* Work to complete: Repeat the records below exactly, leaving out every picture.

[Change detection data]
........

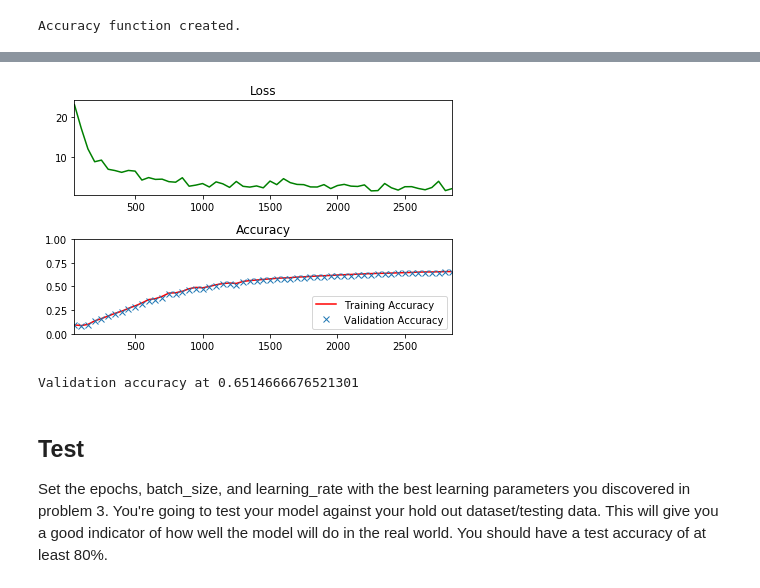
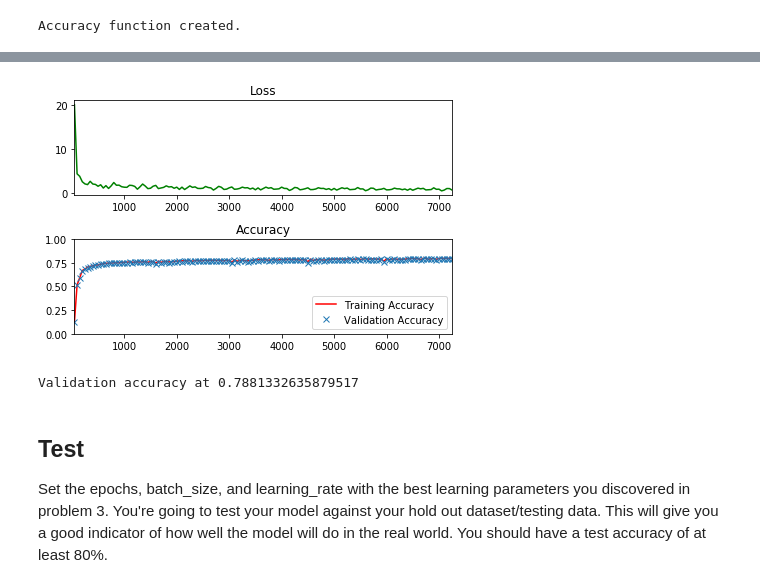
Before and after one commit to vzebilis/CarND-TensorFlow-Lab, a Jupyter notebook: lab.ipynb, the cells around one changed output, grey strips where cells are left out. Cells and saved outputs as stored; diff of their text form; code cells hidden in the pictures.

```diff
--- a/lab.ipynb
+++ b/lab.ipynb
@@ -373,9 +373,9 @@ The code will print out a Loss and Accuracy graph, so you can see how well the n
 *If you're having trouble solving problem 3, you can view the solution [here](https://github.com/udacity/CarND-TensorFlow-Lab/blob/master/solutions.ipynb).*
 # %%
 # TODO: Find the best parameters for each configuration
-epochs = 1
-batch_size = 50
-learning_rate = 0.01
+epochs = 5
+batch_size = 100
+learning_rate = 0.2
 
 
 
@@ -419,35 +419,35 @@ with tf.Session() as session:
                 # Calculate Training and Validation accuracy
                 training_accuracy = session.run(accuracy, feed_dict=train_feed_dict)
                 validation_accuracy = session.run(accuracy, feed_dict=valid_feed_dict)
 
                 # Log batches
                 previous_batch = batches[-1] if batches else 0
                 batches.append(log_batch_step + previous_batch)
                 loss_batch.append(l)
                 train_acc_batch.append(training_accuracy)
                 valid_acc_batch.append(validation_accuracy)
 
         # Check accuracy against Validation data
         validation_accuracy = session.run(accuracy, feed_dict=valid_feed_dict)
 
 loss_plot = plt.subplot(211)
 loss_plot.set_title('Loss')
 loss_plot.plot(batches, loss_batch, 'g')
 loss_plot.set_xlim([batches[0], batches[-1]])
 acc_plot = plt.subplot(212)
 acc_plot.set_title('Accuracy')
 acc_plot.plot(batches, train_acc_batch, 'r', label='Training Accuracy')
 acc_plot.plot(batches, valid_acc_batch, 'x', label='Validation Accuracy')
 acc_plot.set_ylim([0, 1.0])
 acc_plot.set_xlim([batches[0], batches[-1]])
 acc_plot.legend(loc=4)
 plt.tight_layout()
 plt.show()
 
 print('Validation accuracy at {}'.format(validation_accuracy))
 # %% [output]
-[figure, old version]
+[figure, new version]
-Validation accuracy at 0.6514666676521301
+Validation accuracy at 0.7881332635879517
 # %% [markdown]
 ## Test
 Set the epochs, batch_size, and learning_rate with the best learning parameters you discovered in problem 3.  You're going to test your model against your hold out dataset/testing data.  This will give you a good indicator of how well the model will do in the real world.  You should have a test accuracy of at least 80%.
```
Also changed, not shown: parts of 1 cell of this notebook.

........

* Answer to this problem:
Before and after one commit to vzebilis/CarND-TensorFlow-Lab, a Jupyter notebook: lab.ipynb, the cells around one changed output, grey strips where cells are left out. Cells and saved outputs as stored; diff of their text form; code cells hidden in the pictures.

```diff
--- a/lab.ipynb
+++ b/lab.ipynb
@@ -373,9 +373,9 @@ The code will print out a Loss and Accuracy graph, so you can see how well the n
 *If you're having trouble solving problem 3, you can view the solution [here](https://github.com/udacity/CarND-TensorFlow-Lab/blob/master/solutions.ipynb).*
 # %%
 # TODO: Find the best parameters for each configuration
-epochs = 1
-batch_size = 50
-learning_rate = 0.01
+epochs = 5
+batch_size = 100
+learning_rate = 0.2
 
 
 
@@ -419,35 +419,35 @@ with tf.Session() as session:
                 # Calculate Training and Validation accuracy
                 training_accuracy = session.run(accuracy, feed_dict=train_feed_dict)
                 validation_accuracy = session.run(accuracy, feed_dict=valid_feed_dict)
 
                 # Log batches
                 previous_batch = batches[-1] if batches else 0
                 batches.append(log_batch_step + previous_batch)
                 loss_batch.append(l)
                 train_acc_batch.append(training_accuracy)
                 valid_acc_batch.append(validation_accuracy)
 
         # Check accuracy against Validation data
         validation_accuracy = session.run(accuracy, feed_dict=valid_feed_dict)
 
 loss_plot = plt.subplot(211)
 loss_plot.set_title('Loss')
 loss_plot.plot(batches, loss_batch, 'g')
 loss_plot.set_xlim([batches[0], batches[-1]])
 acc_plot = plt.subplot(212)
 acc_plot.set_title('Accuracy')
 acc_plot.plot(batches, train_acc_batch, 'r', label='Training Accuracy')
 acc_plot.plot(batches, valid_acc_batch, 'x', label='Validation Accuracy')
 acc_plot.set_ylim([0, 1.0])
 acc_plot.set_xlim([batches[0], batches[-1]])
 acc_plot.legend(loc=4)
 plt.tight_layout()
 plt.show()
 
 print('Validation accuracy at {}'.format(validation_accuracy))
 # %% [output]
-[figure, old version]
+[figure, new version]
-Validation accuracy at 0.6514666676521301
+Validation accuracy at 0.7881332635879517
 # %% [markdown]
 ## Test
 Set the epochs, batch_size, and learning_rate with the best learning parameters you discovered in problem 3.  You're going to test your model against your hold out dataset/testing data.  This will give you a good indicator of how well the model will do in the real world.  You should have a test accuracy of at least 80%.
```
Also changed, not shown: parts of 1 cell of this notebook.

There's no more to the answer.